A lot of you have told me that you shared my recent despair over how hard it’s getting to find wines of good Quality-Price Ratio (“QPR”) in today’s economy. The price floor for wines that are good but affordable seems to be moving briskly into double digits.
Now, let’s turn to Page Two: It’s the price of good Bordeaux that really gives me a gut punch.
Clear dark garnet at the center, dark almost to the clear edge. Attractive if simple, characteristic Bordeaux scents, blackcurrants and black cherries reflect its equal proportions of Merlot and Cabernet Sauvignon. Fresh black fruit and a clear sense of Bordeaux cedar/”pencil lead” on the palate, laced up with palate-cleansing acidity, reasonable 13% alcohol, and soft but perceptible tannins. Tart black fruit lingers in a long finish.
FIND THIS WINE ONLINE:
Check prices and find vendors for Château Amour Médoc on Wine-Searcher.com.
Wine-Searcher.com offers only a few vendors for this wine, but you can find lots of affordable Medoc on this Wine-Searcher.com link. Click the blue “Cheapest” tab at the top to sort the wines from lowest price upward.
Finally, The California Wine Club has this International Series selection for $23 at this link. Read article.
The cork comes out with a noisy pop! Fizzy wine pours frothing into a tall, narrow glass called a “flute.” Was your New Year’s Eve like this? Stop! Reboot! Let’s make a quick resolution: No more wasting the joy of quality sparkling wines in a traditional glass that is profoundly unsuited to show off their fine aromas.
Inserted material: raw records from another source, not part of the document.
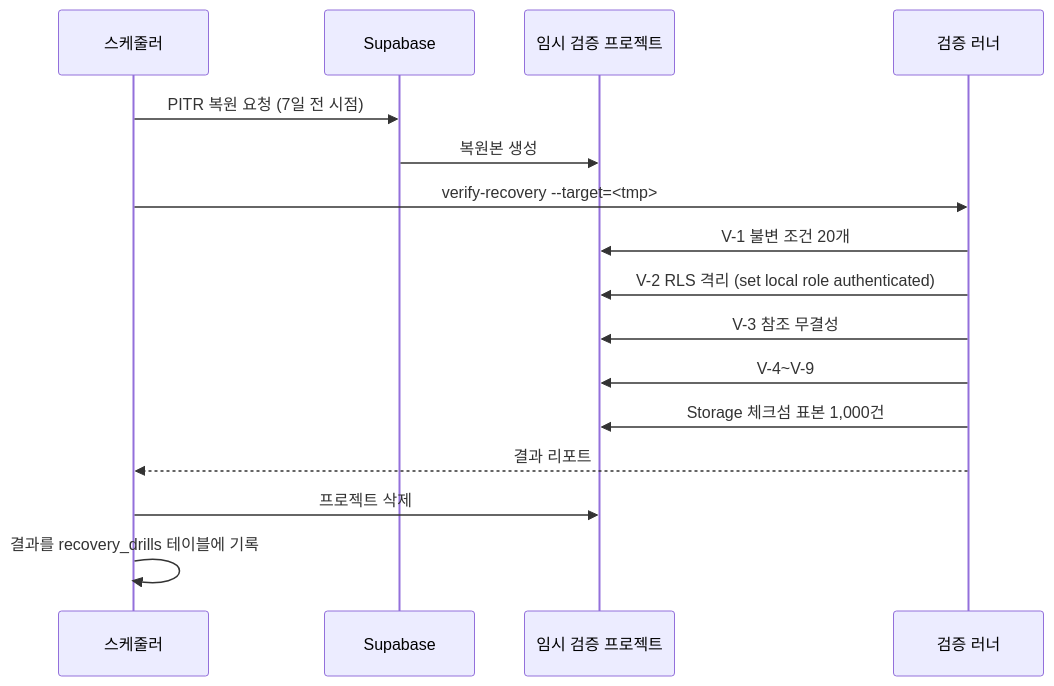
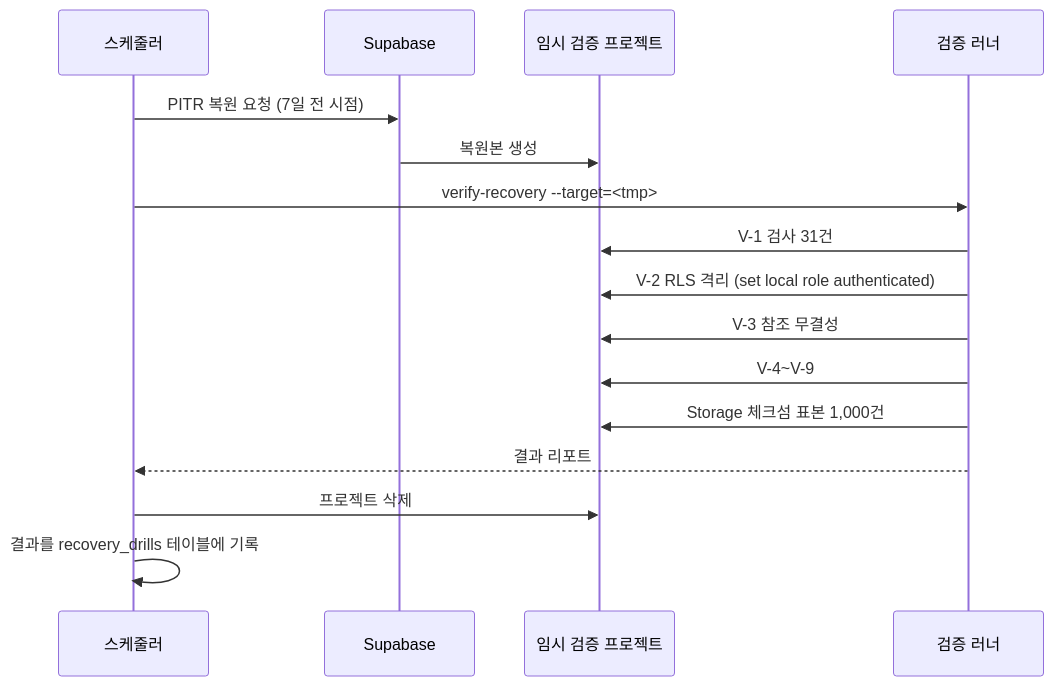
Before and after one commit to chrismathone/Sumaek: the third of 4 diagrams in docs/phase0/backup-recovery.md, drawn with Mermaid. The commit also changed other lines of this file and 20 other files, not shown here.

````diff
--- a/docs/phase0/backup-recovery.md
+++ b/docs/phase0/backup-recovery.md
@@ -241,19 +241,19 @@
 ```mermaid
 sequenceDiagram
     participant Cron as 스케줄러
     participant SB as Supabase
     participant Tmp as 임시 검증 프로젝트
     participant CI as 검증 러너
 
     Cron->>SB: PITR 복원 요청 (7일 전 시점)
     SB->>Tmp: 복원본 생성
     Cron->>CI: verify-recovery --target=<tmp>
-    CI->>Tmp: V-1 불변 조건 20개
+    CI->>Tmp: V-1 검사 31건
     CI->>Tmp: V-2 RLS 격리 (set local role authenticated)
     CI->>Tmp: V-3 참조 무결성
     CI->>Tmp: V-4~V-9
     CI->>Tmp: Storage 체크섬 표본 1,000건
     CI-->>Cron: 결과 리포트
     Cron->>Tmp: 프로젝트 삭제
     Cron->>Cron: 결과를 recovery_drills 테이블에 기록
 ```
````
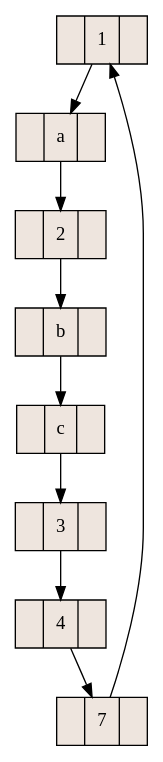
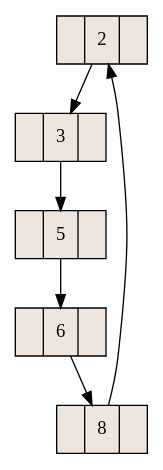
One commit to erickcontreras12/ProyectoFinal_PrograAvanzada2017 changed the diagram in aux_grafico1circular.dot. Above: the diagram before and after it, drawn with Graphviz. The commit also changed 5 other files, not shown here.

```diff
--- a/aux_grafico1circular.dot
+++ b/aux_grafico1circular.dot
@@ -1,21 +1,15 @@
 digraph grafica{
 rankdir=TB;
 node [shape = record, style=filled, fillcolor=seashell2];
-nodo1 [ label ="1"];
+nodo2 [ label ="2"];
+nodo5 [ label ="<C0>|5|<C1>"];
+nodo6 [ label ="<C0>|6|<C1>"];
+nodo8 [ label ="<C0>|8|<C1>"];
 nodo2 [ label ="<C0>|2|<C1>"];
-nodob [ label ="<C0>|b|<C1>"];
-nodoc [ label ="<C0>|c|<C1>"];
 nodo3 [ label ="<C0>|3|<C1>"];
-nodo4 [ label ="<C0>|4|<C1>"];
-nodo7 [ label ="<C0>|7|<C1>"];
-nodo1 [ label ="<C0>|1|<C1>"];
-nodoa [ label ="<C0>|a|<C1>"];
-nodo7->nodo1
-nodo4->nodo7
-nodo3->nodo4
-nodoc->nodo3
-nodob->nodoc
-nodo2->nodob
-nodoa->nodo2
-nodo1->nodoa
+nodo8->nodo2
+nodo6->nodo8
+nodo5->nodo6
+nodo3->nodo5
+nodo2->nodo3
 }
```
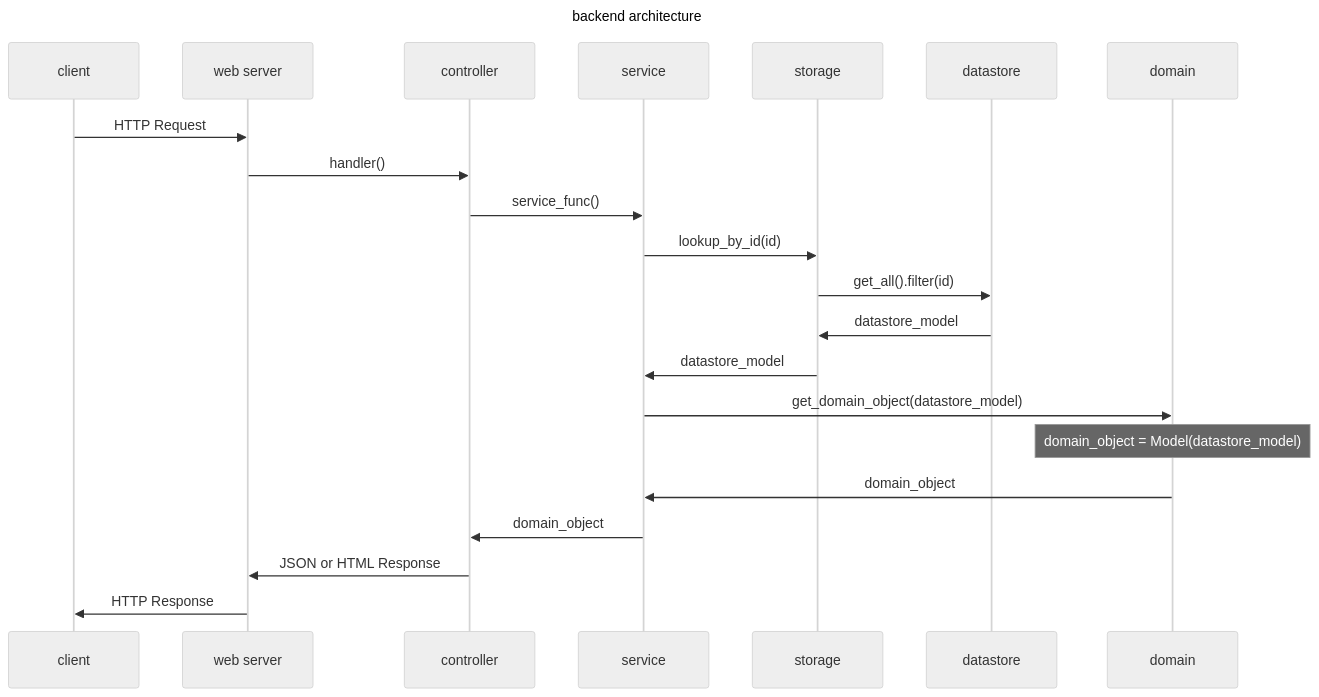
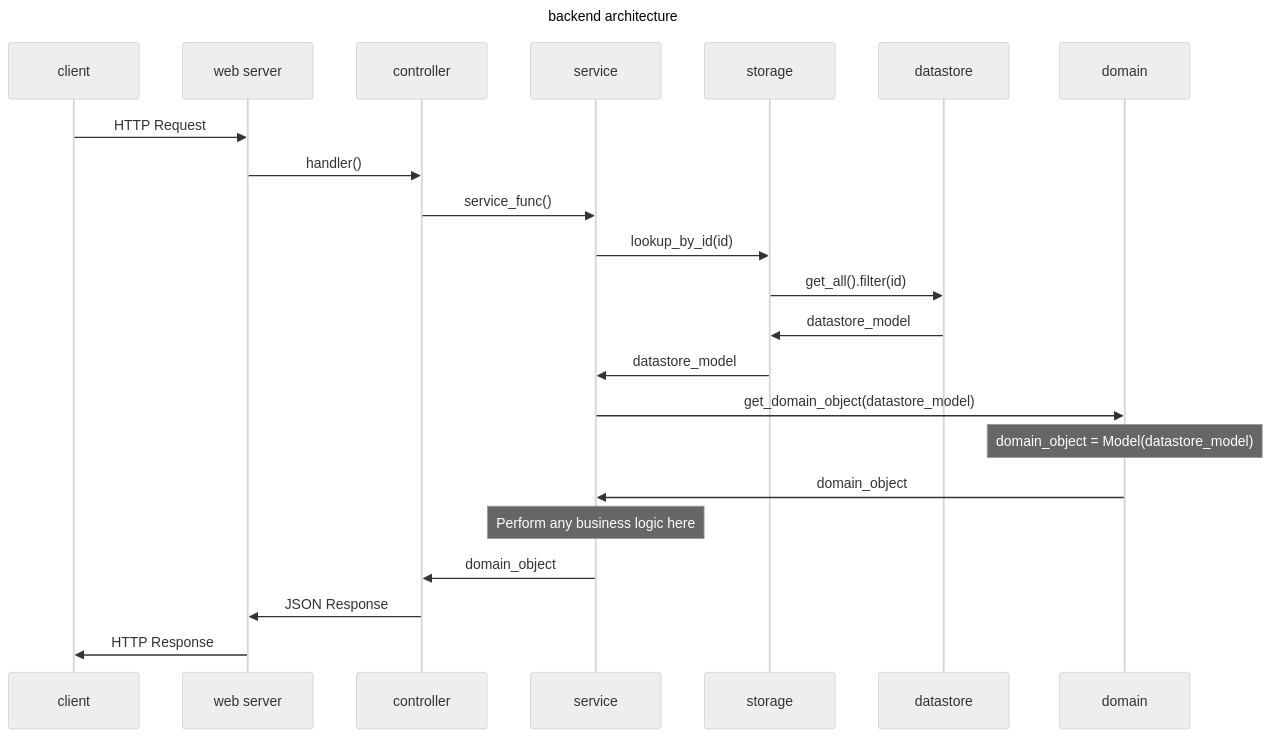
The second of 3 diagrams in Overview-of-the-Oppia-codebase.md (oppia/oppia-web-developer-docs), drawn with Mermaid (neutral theme) before and after one commit.

Commit message:
Simplify further

````diff
--- a/Overview-of-the-Oppia-codebase.md
+++ b/Overview-of-the-Oppia-codebase.md
@@ -59,19 +59,20 @@
 ```mermaid
 ---
 title: backend architecture
 ---
 sequenceDiagram
     client->>web server: HTTP Request
     web server->>controller: handler()
     controller->>service: service_func()
     service->>storage: lookup_by_id(id)
     storage->>datastore: get_all().filter(id)
     datastore->>storage: datastore_model
     storage->>service: datastore_model
     service->>domain: get_domain_object(datastore_model)
     Note over domain: domain_object = Model(datastore_model)
     domain->>service: domain_object
+    Note over service: Perform any business logic here
     service->>controller: domain_object
-    controller->>web server: JSON or HTML Response
+    controller->>web server: JSON Response
     web server->>client: HTTP Response
 ```
````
This sparkling blend of Chardonnay (70%), Chenin Blanc (15%), Mauzac (10%) and Pinot Noir (5%) shows a clear, pale straw color in the glass. A frothy white mousse bubbles up but falls back fast; but a steady stream of pinpoint bubbles lasts and lasts. Delicate, pleasant white fruit on the nose: Green figs, maybe, and a hint of dates, with subtle pears in the background. Carbonation and crisp acidity start the flavor with a palate-cleansing effect, then simple white fruit follows the nose, with just a hint of fresh green herbs that lingers into a long, clean finish. (Jan. 7, 2016)
FIND THIS WINE ONLINE:
Check prices and find vendors for Gérard Bertrand “Cuvee Thomas Jefferson” Cremant de Limoux Brut on Wine-Searcher.com.
Learn more about Cremant de Limoux and browse dozens of producers and merchants on Wine-Searcher.com. Read article.
In 1984 Ercole and Angiolina Velenosi started a vineyard and winery that they felt would combine tradition and innovation. Today the winery produces 2 million bottles a year. Neil Duarte visited with the owners and sampled the wines. Read article.
I’m sorry. I’m feeling a little crabby today. I’ll try to keep it under control, but I’d like to get your reality check. Here’s today’s heartburn: It seems to be getting harder and harder to find wines of real QPR, which I hope you’ll remember as the wine-geek term, “Quality-Price Ratio.”